Performance Assessment by Resampling: Rigid Motion Estimators Bogdan Matei
 IN K.W. Bowyer and P.J. Phillips, Empirical Evaluation Techniques in Computer Vision, IEEE
, 1998

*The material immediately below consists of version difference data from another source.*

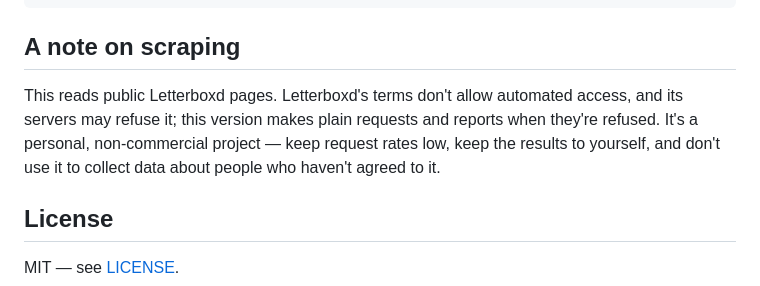
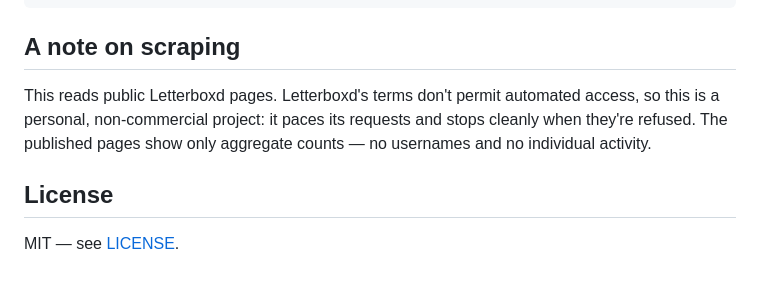
Before and after one commit to zacksifakis/letterboxd-friends, a Markdown page: README.md, the part around the change. Rendered like a GitHub page.

Commit message:
README: a plainer note on scraping

```diff
--- a/README.md
+++ b/README.md
@@ -136,11 +136,10 @@ python3 -m unittest discover tests
 
 ## A note on scraping
 
-This reads public Letterboxd pages. Letterboxd's terms don't allow automated
-access, and its servers may refuse it; this version makes plain requests and
-reports when they're refused. It's a personal, non-commercial project — keep
-request rates low, keep the results to yourself, and don't use it to collect
-data about people who haven't agreed to it.
+This reads public Letterboxd pages. Letterboxd's terms don't permit automated
+access, so this is a personal, non-commercial project: it paces its requests and
+stops cleanly when they're refused. The published pages show only aggregate
+counts — no usernames and no individual activity.
 
 ## License
 
```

"... Quantitative assessment of performance in image understanding tasks with real data is difficult since the data is complex and the different computational modules most often interact. Employing modern statistical techniques we have developed a set of numerical tools which provide rigorous performance ..."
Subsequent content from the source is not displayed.